Yesteryears -- Oct. 1, 2020
2015 – Spirit Mountain Community Fund topped $67 million in giving. Since its inception in 1997, the charitable arm of the Confederated Tribes of Grand Ronde had awarded 2,214 grants totaling more than $67 million to area nonprofits. Tribal member Kathleen George, the Community Fund’s director, welcomed grant recipients to Chachalu Museum & Cultural Center, where the third-quarter grant distribution was held. During the ceremony, the fund distributed 43 grants totaling more than $1.8 million.
2010 – The Tribal plankhouse grand opening was a three-day event that represented not only a new cultural landmark for the Tribe, but individual growth in impressive ways for Tribal members. Tribal member and Language and Culture Specialist Bobby Mercier took the lead in the plankhouse creation. “Bobby’s a pretty good leader for the young people,” said Tribal Elder Margaret Provost, who led the Tribe’s successful Restoration effort that culminated in 1983. “It’s very hard to organize young people.”

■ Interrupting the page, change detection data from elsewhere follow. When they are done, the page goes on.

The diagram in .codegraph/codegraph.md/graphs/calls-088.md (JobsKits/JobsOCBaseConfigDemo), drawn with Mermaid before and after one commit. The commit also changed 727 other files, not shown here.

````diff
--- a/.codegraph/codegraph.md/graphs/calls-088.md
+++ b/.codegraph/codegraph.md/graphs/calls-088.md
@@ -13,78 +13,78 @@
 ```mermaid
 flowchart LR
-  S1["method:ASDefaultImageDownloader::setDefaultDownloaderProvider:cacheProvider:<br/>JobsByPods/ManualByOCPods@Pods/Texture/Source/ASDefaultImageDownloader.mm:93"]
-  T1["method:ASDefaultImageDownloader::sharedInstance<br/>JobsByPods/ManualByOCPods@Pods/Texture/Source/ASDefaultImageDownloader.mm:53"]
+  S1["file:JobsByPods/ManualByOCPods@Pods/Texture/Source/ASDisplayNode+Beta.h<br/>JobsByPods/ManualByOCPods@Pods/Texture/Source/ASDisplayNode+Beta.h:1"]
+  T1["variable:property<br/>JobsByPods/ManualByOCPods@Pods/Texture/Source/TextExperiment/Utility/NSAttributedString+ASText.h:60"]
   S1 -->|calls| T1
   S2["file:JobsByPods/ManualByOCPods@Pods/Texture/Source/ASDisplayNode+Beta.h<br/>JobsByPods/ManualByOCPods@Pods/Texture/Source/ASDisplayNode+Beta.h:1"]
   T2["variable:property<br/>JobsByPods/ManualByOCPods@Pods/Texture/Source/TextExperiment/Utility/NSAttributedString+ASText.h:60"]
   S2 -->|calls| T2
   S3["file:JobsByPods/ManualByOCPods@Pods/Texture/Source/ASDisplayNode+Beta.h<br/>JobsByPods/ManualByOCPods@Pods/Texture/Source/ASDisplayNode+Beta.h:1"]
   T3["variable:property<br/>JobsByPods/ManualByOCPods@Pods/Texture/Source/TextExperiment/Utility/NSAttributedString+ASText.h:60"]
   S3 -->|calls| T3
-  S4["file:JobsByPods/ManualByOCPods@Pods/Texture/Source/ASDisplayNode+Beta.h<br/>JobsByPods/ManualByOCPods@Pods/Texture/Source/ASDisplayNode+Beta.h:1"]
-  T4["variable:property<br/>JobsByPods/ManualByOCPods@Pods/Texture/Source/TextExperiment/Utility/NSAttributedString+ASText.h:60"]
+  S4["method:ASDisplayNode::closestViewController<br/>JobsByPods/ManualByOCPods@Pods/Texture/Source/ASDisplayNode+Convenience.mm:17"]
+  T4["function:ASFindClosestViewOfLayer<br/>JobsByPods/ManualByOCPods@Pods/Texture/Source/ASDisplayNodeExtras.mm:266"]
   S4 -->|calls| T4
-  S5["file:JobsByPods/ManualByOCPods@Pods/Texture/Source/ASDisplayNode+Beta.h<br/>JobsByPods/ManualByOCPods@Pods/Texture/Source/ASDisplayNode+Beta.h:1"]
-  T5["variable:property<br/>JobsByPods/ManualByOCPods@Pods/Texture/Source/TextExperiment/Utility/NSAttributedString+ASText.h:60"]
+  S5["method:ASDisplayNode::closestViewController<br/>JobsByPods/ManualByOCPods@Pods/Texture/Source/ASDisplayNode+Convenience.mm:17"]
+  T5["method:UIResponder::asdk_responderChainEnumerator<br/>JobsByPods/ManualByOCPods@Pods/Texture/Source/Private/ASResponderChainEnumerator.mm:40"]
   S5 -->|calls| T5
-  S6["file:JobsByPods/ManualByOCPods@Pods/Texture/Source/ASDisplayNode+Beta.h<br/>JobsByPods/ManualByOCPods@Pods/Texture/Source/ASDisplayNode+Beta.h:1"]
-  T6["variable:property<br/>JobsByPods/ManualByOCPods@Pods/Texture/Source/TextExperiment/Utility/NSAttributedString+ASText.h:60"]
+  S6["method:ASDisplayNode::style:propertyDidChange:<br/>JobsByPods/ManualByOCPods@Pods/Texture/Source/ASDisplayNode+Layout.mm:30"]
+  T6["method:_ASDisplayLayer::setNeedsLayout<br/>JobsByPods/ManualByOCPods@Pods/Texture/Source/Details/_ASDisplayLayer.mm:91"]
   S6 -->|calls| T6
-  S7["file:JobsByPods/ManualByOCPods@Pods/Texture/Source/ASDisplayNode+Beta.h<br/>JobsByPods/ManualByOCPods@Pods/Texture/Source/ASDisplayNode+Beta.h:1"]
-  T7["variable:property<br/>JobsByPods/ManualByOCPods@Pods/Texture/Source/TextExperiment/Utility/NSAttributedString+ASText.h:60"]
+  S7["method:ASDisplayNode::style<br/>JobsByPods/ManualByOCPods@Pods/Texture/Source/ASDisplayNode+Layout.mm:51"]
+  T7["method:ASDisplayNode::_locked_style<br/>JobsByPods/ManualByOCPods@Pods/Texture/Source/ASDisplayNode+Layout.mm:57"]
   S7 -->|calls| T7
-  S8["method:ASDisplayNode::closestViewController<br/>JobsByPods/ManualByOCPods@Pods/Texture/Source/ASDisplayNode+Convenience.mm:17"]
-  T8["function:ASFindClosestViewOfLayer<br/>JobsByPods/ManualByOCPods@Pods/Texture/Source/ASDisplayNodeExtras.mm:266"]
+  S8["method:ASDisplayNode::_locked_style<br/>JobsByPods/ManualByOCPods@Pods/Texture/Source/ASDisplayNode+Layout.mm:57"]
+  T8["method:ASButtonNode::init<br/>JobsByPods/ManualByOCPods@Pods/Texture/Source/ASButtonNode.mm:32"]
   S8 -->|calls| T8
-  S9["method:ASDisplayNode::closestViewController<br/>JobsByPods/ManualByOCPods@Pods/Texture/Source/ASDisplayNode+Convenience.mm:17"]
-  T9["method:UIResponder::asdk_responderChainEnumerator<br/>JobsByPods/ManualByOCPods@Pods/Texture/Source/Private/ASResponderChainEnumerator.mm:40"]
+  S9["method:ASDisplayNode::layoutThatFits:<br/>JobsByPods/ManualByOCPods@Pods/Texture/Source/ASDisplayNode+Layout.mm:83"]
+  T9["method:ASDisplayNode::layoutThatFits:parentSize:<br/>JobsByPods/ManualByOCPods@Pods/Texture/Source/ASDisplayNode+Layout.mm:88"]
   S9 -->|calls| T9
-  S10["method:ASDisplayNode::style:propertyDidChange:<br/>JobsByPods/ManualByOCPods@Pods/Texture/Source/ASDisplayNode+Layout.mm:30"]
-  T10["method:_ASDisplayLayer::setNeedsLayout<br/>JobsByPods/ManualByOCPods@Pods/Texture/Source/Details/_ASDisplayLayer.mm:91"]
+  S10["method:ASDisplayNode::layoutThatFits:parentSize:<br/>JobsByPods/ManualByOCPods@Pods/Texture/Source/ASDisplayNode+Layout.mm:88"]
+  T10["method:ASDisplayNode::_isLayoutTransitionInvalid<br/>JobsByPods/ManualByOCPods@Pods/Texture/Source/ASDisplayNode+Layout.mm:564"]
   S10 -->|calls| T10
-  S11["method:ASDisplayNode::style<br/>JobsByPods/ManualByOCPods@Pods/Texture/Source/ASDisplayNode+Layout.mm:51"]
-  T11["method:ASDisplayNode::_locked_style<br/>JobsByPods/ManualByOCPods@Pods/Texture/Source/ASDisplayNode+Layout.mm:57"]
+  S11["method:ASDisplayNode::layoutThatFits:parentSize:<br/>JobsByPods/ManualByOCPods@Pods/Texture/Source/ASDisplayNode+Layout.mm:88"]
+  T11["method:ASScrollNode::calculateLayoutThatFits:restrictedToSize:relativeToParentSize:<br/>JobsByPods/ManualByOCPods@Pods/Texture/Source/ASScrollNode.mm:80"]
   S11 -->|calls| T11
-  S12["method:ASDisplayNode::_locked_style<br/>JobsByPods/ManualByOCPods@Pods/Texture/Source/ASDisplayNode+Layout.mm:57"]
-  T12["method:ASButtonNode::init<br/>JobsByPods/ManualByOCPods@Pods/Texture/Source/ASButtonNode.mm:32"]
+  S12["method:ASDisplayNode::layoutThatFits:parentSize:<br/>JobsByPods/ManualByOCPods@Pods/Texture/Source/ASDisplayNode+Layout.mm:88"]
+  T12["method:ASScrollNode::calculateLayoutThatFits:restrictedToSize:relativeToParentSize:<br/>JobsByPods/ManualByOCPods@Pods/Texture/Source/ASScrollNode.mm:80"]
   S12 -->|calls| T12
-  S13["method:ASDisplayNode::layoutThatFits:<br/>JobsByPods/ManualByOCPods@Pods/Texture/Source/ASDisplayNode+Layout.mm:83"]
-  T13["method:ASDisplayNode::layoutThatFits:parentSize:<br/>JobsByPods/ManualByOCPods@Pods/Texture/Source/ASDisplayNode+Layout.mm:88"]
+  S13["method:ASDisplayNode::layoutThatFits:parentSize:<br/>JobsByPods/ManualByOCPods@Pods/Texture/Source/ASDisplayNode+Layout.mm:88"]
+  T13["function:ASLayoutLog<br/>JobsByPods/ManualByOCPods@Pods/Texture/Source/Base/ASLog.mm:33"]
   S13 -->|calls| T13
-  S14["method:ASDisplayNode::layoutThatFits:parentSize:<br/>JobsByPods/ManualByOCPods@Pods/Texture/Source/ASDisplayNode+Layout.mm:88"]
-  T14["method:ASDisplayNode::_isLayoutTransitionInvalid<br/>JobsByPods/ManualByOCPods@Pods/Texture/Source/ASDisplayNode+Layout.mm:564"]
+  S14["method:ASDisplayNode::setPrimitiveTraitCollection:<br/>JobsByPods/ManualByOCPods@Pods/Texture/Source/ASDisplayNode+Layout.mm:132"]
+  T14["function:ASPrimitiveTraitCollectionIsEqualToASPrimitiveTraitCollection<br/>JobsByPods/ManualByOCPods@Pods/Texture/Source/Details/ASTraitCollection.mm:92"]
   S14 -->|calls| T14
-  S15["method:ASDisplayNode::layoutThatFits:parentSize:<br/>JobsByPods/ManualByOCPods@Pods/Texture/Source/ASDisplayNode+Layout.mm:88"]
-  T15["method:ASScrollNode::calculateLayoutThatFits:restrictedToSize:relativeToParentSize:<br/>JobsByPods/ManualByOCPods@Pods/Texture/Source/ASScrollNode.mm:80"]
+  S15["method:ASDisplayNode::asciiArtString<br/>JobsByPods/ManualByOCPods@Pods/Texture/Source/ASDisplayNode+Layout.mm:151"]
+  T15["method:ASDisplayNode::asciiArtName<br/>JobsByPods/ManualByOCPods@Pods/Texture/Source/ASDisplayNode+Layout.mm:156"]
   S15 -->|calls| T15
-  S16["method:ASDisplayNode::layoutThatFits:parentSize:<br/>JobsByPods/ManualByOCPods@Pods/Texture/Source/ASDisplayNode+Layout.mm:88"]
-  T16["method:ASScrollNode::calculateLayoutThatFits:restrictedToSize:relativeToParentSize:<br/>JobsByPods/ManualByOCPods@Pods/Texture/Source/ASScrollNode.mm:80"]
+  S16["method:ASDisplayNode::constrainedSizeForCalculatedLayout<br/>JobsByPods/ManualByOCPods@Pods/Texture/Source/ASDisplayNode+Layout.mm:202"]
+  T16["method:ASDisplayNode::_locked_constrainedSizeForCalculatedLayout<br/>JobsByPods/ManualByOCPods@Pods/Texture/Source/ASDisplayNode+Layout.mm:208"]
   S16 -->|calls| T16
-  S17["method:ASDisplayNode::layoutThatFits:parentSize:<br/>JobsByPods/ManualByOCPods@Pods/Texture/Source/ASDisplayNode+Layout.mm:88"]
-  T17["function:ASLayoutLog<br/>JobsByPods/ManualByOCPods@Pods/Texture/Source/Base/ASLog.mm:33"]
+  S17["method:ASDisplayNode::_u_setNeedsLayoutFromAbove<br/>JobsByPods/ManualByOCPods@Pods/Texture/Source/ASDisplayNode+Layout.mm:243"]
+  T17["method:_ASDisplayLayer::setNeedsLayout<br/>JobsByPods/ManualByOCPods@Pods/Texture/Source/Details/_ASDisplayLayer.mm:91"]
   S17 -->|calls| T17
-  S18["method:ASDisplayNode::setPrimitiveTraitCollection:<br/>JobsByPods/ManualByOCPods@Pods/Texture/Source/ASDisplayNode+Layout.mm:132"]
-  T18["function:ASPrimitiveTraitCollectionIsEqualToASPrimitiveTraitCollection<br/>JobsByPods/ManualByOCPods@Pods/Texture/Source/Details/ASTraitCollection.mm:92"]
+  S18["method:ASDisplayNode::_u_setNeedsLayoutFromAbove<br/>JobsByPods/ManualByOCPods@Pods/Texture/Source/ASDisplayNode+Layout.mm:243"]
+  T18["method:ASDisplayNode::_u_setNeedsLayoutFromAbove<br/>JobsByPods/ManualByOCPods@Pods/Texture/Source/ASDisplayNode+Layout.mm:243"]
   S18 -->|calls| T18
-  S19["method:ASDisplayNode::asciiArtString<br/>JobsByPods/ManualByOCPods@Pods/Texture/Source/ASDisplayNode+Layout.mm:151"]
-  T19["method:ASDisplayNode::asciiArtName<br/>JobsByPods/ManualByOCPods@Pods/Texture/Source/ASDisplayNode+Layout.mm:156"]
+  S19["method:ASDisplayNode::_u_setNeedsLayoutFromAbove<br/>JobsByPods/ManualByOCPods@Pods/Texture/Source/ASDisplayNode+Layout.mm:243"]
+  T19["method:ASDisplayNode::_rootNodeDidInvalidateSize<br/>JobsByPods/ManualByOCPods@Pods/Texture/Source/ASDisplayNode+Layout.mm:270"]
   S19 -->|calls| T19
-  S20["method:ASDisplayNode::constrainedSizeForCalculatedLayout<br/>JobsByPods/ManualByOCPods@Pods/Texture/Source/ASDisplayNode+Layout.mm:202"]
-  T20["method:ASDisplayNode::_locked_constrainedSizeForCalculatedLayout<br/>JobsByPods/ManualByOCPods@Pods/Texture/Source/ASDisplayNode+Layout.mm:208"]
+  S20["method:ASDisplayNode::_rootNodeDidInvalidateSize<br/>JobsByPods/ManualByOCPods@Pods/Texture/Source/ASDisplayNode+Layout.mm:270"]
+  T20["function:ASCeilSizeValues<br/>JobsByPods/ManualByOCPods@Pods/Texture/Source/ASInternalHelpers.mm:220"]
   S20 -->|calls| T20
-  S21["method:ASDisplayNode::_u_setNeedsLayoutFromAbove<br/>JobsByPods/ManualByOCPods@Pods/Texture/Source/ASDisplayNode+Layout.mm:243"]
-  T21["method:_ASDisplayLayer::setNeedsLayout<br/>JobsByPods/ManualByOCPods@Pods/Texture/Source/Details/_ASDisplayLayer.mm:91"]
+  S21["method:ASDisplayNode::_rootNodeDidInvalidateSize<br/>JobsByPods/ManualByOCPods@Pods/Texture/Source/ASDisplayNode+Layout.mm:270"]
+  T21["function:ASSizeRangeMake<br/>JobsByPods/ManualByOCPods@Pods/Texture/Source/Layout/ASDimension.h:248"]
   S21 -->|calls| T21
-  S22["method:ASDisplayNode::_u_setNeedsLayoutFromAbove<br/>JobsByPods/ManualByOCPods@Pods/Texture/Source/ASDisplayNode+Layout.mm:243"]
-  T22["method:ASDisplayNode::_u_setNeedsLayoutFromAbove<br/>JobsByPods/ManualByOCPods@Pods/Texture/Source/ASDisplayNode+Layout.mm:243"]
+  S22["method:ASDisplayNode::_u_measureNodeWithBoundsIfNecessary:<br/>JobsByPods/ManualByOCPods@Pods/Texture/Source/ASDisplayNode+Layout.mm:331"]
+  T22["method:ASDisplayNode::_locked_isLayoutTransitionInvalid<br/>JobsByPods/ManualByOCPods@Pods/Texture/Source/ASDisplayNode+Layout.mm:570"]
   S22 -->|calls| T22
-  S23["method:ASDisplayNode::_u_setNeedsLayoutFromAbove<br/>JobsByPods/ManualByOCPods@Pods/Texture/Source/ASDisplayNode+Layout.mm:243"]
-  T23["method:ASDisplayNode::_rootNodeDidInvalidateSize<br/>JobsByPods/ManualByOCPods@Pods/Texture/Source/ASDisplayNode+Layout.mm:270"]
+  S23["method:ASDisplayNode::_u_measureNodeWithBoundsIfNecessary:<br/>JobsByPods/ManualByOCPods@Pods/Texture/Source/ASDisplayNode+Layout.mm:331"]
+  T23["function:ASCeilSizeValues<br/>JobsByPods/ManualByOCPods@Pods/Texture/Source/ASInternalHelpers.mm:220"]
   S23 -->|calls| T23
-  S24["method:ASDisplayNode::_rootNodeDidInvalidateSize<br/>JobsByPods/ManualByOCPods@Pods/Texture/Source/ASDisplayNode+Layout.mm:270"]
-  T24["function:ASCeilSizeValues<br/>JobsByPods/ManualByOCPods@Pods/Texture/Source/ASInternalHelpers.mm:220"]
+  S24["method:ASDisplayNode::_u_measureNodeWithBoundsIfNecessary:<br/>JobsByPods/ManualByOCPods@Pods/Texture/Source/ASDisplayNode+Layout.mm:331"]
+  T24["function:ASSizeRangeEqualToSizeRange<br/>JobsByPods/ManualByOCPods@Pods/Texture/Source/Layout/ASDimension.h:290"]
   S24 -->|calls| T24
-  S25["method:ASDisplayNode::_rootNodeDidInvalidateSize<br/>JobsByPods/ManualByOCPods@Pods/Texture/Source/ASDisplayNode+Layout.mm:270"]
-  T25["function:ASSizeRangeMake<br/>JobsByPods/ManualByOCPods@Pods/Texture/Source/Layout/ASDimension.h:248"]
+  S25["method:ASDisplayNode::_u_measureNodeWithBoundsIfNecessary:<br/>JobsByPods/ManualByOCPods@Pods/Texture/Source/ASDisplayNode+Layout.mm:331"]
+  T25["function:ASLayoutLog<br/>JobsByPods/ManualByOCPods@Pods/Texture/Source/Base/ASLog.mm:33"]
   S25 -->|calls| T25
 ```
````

2005 – Housing construction was visible at the Tribe’s new 20-acre site south of Tyee Road, which would include 72 mixed-income units. “They could come as fast as a house a day,” Development Construction Coordinator Duane Hussey said. “All of the road bases are in. All of the sewer lines are in. Fifty percent of the water lines are in.” The construction plan included setting up a plant right on site to build the wood-framed structures, and 50 homes had been completed so far. The project also would include 12 one-bedroom units, two five-bedroom units and eight four-bedroom units.
2000 – Grand Ronde Housing Director Linda Layden was named Indian Health Authority’s Executive Director of the Year. She received the honor at the Northwest Indian Housing Association’s annual meeting and awards banquet in Port Angeles, Wash. Layden had served as Tribal Housing Executive Director since 1996. “I was shocked,” she said. “And I was really pleased.”
1995 – Tribal members were invited to enjoy the very first look inside the new Spirit Mountain Casino during a special open house. Informal tours of the 90,000-square-foot facility were planned so that Tribal members could view the glass-domed rotunda, 21-foot ceilings, and jackpot sounds and light displays. Some of the more elaborate displays included an exploding Mount Saint Helens and Spruce Goose airplane that took off overhead. A highlight was viewing the twice life-sized bronze statue depicting historic Tribal member Martha Jane Sands, which would greet visitors at the main entrance to the casino.
1990 – Tribal Council was in the process of acquiring four modular units for the Tribe to move into so it would be possible to vacate the Manor building. “We hope to be moved into the modular units sometime in November,” Tribal Chairman Mark Mercier said. “About two years ago, the Tribe considered the option of purchasing the Manor building. We had an architectural study conducted, and the finding was that it would cost $250,000 to renovate it into usable office space.”
1985 – Carol Terp joined the Confederated Tribes of Grand Ronde as a Community Health nurse. She was available for home visits, blood pressure monitoring and general health information.
Yesteryears is a look back at Tribal history in five-year increments through the pages of Smoke Signals.